Superintendent of the San Diego Unified School District Dr. Lamont A. Jackson speaks during a celebration of the new three-story facility at Crawford High School in El Cerrito on Feb. 8, 2023.
Superintendent of the San Diego Unified School District Lamont Jackson speaks during a celebration of the new three-story facility at Crawford High School in El Cerrito on Feb. 8, 2023. / Photo by Ariana Drehsler

San Diego Unified has hired a Los Angeles law firm to investigate Superintendent Lamont Jackson. Officials would not say why.

A district spokesperson told education reporter Jakob McWhinney that they could not comment on personnel matters. The spokesperson wrote, “All allegations received by the district are taken seriously and investigated.”

McWhinney asked a board member what she could share about the investigation into Jackson, San Diego Unified Board Member Sharon Whitehurst-Payne said, “the lawyers are handling it.”

Two other board members declined to comment.

Jackson became superintendent in 2022. He has worked for the district for more than three decades. He replaced Cindy Marten who was appointed as the United States Deputy Secretary of Education.

Read the full story here.

County Supes to Vote on Vacant Treatment Facility
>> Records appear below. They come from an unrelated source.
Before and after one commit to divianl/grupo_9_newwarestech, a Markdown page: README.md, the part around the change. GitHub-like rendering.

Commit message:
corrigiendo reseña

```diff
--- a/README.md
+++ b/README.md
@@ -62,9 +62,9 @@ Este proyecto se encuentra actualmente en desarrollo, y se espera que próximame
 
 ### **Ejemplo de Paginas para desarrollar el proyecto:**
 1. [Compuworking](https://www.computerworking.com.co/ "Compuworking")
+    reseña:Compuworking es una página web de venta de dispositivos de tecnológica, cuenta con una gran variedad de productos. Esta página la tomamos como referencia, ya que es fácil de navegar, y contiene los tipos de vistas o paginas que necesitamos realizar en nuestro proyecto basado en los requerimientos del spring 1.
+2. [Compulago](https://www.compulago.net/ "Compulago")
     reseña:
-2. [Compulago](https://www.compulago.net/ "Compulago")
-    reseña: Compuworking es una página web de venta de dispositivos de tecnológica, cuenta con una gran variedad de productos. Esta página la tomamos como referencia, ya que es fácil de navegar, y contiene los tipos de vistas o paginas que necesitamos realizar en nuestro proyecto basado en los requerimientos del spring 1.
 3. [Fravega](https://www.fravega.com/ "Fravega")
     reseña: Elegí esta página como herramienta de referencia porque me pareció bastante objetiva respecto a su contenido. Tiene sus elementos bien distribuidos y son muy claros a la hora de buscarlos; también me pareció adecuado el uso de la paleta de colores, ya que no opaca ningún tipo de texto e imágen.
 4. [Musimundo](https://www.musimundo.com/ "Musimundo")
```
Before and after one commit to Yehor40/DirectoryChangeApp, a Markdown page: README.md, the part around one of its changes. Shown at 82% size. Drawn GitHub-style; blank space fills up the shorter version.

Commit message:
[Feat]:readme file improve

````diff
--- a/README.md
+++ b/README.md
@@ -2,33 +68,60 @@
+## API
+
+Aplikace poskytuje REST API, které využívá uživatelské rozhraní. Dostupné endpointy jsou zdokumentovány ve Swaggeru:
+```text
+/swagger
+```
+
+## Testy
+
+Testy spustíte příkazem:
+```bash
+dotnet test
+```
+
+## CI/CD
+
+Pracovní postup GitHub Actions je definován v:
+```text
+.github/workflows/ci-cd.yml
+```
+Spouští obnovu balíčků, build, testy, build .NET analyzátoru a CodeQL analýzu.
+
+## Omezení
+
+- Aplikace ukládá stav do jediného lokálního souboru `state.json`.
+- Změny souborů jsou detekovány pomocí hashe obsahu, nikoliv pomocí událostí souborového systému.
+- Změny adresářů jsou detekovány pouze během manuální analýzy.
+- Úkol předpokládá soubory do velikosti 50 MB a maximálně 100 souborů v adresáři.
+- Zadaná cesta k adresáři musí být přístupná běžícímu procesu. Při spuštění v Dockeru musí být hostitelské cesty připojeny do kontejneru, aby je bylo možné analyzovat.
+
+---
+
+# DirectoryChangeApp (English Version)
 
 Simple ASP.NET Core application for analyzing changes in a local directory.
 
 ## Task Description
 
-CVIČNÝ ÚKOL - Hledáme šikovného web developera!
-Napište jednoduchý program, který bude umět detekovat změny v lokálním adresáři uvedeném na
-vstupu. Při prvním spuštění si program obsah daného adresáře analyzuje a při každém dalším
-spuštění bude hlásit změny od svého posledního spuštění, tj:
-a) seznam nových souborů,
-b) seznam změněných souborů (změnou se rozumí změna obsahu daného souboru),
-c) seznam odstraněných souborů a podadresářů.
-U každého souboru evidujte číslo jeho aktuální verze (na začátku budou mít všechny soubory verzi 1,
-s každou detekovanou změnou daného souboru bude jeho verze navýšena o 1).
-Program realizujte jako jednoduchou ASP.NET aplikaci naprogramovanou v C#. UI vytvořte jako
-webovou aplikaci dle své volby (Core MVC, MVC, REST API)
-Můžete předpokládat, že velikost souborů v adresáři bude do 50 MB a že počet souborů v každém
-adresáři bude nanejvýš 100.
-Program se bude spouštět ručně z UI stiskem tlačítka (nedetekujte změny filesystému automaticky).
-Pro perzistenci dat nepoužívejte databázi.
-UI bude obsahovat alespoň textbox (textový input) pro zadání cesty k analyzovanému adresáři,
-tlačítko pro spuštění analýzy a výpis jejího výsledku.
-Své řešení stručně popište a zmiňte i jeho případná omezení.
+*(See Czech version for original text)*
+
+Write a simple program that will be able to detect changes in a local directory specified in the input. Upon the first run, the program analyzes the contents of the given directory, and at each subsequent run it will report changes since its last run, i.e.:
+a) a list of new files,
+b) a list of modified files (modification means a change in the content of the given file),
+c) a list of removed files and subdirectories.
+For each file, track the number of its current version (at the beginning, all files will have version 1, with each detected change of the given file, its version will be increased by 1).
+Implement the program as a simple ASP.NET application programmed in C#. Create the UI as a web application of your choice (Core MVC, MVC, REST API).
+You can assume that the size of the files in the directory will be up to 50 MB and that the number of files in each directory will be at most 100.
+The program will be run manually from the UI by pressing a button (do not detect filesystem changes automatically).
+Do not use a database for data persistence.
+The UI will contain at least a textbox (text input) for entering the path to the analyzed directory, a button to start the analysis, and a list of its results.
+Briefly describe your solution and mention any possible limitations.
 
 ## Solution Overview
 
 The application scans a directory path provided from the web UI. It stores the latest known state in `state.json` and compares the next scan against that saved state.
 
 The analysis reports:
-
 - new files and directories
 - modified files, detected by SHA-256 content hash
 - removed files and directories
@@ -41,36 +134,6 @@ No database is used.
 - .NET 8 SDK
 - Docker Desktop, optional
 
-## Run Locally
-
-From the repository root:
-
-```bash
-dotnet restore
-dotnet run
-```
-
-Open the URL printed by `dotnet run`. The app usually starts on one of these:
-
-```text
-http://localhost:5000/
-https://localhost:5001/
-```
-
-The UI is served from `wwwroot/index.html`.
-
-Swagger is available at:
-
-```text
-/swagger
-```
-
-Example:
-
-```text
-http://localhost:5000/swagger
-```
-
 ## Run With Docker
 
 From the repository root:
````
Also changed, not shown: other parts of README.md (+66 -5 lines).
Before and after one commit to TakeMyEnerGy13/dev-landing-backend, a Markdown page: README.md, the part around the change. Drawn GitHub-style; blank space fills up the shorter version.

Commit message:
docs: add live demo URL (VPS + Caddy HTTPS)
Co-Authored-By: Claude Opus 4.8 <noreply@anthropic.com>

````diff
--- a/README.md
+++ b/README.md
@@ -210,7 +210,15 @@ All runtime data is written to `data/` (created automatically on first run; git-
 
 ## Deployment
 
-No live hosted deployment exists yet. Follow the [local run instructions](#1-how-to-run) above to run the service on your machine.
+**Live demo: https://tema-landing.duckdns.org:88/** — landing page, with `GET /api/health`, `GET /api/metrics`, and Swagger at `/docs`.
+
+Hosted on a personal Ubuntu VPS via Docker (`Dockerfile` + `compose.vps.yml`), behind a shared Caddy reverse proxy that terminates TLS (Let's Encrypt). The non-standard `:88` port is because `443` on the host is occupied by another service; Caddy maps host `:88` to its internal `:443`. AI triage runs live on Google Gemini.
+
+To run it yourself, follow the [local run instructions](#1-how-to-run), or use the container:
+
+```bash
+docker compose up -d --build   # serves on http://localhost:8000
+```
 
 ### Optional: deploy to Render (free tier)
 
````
The Volunteers of America Southwest building in San Diego / Photo by Adriana Heldiz

County supervisors are set to decide Tuesday whether to seek a construction manager to renovate a former 120-bed treatment facility in National City nearly 18 months after the county acquired it.

The building has sat vacant since the county took it over in late December 2022 despite an overdose epidemic and local substance use treatment providers’ struggles to deliver more residential treatment beds elsewhere. The demand for treatment beds is expected to only increase when the county implements a conservatorship expansion law early next year.

How we got here: The county took over the former Volunteers of America facility as part of a settlement deal after county auditors found the former county contractor was misusing funds and couldn’t account for much of its spending.

Before VOA handed over the property, county officials expected to invest about $1 million into the building and then-supervisor Nathan Fletcher said the county could likely quickly reopen it as a substance use treatment facility since it was already zoned for that purpose.

Status update: County officials are asking supervisors to vote to allow them to move forward with seeking a construction manager for a $26 million renovation that will eventually allow them to provide an “array” of yet-to-be-specified substance use treatment services at the site. In a staff report, county officials wrote that if supervisors sign off, they’d expect construction to begin in April 2025 and to conclude in 2026.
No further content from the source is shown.